Just a reminder as to the intent of the story of Ananias and Sapphira . The story is not literally true. You can't kill brethren in church , haul them out to the dumpster and dispose of them and not expect some inquiry from the Romans who might not take kindly to murder in the Church of God, (The Holy Spirit did it. Uh huh) or from relatives who might wonder why their mom and dad, uncle and aunt, son or daughter , grandpa or grandma did not come home from church today.
And too...any other sin, doubt or denial about Jesus can be forgiven or overlooked, but this one on MONIES not given to the Apostles is a death wish. Imagine that!
While the intent of the story escapes the modern reader, the simple fact is that it would not have escaped the original audience. The story was written to warn the readers in Luke and Paul's community of believers about following Peter instead of Paul.
If you think Peter and Paul both spoke the same thing and loved each other, you haven't done your homework. Luke was making fun of the "Great Apostle Peter" with a tale for his readers about two church people who said they would do one thing...give all to the church, and did another...held back. Even as a kid I never understood this withholding of what was theirs to be a crime worthy of death. At any rate, the irony in the story that it is The Great Peter pronouncing judgment on these folk when everyone also knew that Peter said HE would do one thing...never leave Jesus, and did another...denied him.
In other words, don't follow Peter.
The idea of all things common was very short lived phenomenon in the early church who thought Jesus was going to return almost any minute. It was not a long term practice nor did they think it would be. I am sure many sincere people gave then and lost their shirts to the early Apostles as well as we all know Jesus did not return for them.
As time went on and on and Jesus did not return the apologetics were written into the cannon such as:
2 Peter 3:

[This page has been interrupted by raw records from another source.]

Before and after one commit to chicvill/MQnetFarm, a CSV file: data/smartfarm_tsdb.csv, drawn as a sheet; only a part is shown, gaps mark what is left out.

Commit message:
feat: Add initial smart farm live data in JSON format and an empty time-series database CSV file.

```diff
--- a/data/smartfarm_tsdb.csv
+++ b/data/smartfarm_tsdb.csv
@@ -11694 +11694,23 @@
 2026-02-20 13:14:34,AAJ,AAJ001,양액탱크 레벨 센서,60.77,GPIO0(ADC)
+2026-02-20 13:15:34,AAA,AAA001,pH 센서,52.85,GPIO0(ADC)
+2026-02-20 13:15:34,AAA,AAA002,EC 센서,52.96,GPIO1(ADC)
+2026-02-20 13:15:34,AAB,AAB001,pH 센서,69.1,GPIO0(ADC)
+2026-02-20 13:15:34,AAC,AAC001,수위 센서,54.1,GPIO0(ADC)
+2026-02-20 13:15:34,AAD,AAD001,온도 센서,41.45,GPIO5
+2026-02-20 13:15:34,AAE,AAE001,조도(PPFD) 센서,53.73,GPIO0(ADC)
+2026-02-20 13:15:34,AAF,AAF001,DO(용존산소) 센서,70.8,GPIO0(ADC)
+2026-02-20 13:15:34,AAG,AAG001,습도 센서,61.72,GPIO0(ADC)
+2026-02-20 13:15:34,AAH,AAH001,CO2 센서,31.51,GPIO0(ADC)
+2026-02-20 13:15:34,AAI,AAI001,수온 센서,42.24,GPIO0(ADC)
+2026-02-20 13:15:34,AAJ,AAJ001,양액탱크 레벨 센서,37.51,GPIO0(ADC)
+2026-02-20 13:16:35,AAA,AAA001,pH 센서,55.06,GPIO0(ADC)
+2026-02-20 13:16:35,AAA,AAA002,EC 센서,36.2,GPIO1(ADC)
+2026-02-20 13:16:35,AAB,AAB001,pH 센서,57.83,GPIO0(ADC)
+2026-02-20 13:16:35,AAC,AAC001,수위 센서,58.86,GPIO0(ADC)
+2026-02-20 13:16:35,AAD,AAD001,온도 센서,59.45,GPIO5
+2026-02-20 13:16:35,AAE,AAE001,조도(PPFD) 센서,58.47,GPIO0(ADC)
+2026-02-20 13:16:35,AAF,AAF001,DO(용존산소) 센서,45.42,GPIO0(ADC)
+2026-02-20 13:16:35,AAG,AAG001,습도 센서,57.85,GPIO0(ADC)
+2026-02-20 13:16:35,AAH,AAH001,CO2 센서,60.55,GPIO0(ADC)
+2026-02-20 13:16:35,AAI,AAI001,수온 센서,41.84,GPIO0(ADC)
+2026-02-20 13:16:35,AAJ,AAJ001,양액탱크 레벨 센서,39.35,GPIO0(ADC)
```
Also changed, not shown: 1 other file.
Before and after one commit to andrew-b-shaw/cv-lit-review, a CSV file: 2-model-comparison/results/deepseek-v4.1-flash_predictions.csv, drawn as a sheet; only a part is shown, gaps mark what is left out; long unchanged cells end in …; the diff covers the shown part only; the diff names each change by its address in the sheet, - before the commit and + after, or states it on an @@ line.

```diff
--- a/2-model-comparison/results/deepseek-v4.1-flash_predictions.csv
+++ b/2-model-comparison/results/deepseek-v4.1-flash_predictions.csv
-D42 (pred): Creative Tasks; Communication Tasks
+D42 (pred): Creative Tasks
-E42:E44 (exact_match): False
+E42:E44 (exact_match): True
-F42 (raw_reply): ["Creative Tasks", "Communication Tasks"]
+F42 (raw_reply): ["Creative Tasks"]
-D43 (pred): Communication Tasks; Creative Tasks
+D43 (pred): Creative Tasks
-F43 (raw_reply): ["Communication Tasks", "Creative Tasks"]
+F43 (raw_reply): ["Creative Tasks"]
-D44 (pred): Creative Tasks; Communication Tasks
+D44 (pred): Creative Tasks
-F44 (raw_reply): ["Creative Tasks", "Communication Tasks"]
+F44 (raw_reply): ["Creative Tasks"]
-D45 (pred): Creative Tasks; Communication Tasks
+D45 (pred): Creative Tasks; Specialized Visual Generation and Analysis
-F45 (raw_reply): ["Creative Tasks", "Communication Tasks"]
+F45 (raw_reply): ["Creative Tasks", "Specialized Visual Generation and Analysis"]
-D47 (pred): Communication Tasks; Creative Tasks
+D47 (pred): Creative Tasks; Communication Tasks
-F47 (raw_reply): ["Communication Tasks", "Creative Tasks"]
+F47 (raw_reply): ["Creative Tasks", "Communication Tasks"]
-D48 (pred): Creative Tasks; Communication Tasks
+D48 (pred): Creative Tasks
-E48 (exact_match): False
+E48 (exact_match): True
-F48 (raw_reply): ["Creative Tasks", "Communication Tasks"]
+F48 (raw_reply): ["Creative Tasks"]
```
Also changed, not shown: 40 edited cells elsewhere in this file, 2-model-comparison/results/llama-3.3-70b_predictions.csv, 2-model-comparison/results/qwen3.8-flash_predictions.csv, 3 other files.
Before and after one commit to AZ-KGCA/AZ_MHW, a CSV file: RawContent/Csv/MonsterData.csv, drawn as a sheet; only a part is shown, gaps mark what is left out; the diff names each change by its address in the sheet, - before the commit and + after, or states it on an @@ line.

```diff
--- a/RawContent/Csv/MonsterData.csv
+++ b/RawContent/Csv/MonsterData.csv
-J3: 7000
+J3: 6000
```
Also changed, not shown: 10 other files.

Most scholars agree that 2 Peter is a forgery, or to be more kind, pseudopigraphical, , written long after Peter was gone but in his name. It was written to address the problem of Jesus not having returned and in classic form blamed the members or scoffers who noticed Jesus had not returned and their friends in the church were dying off. They are accused of being willingly ignorant and should have understood that a day with God is not the same as a day for man. Of course they were not told this fact until after Jesus had failed to return in a timely manner. This is a pure apologetic written by someone in the name of Peter later in church history when , true to form, the Church could not admit to being simply mistaken, so they had to rewrite the story which also blamed those who brought Jesus failure to return "soon" to their attention.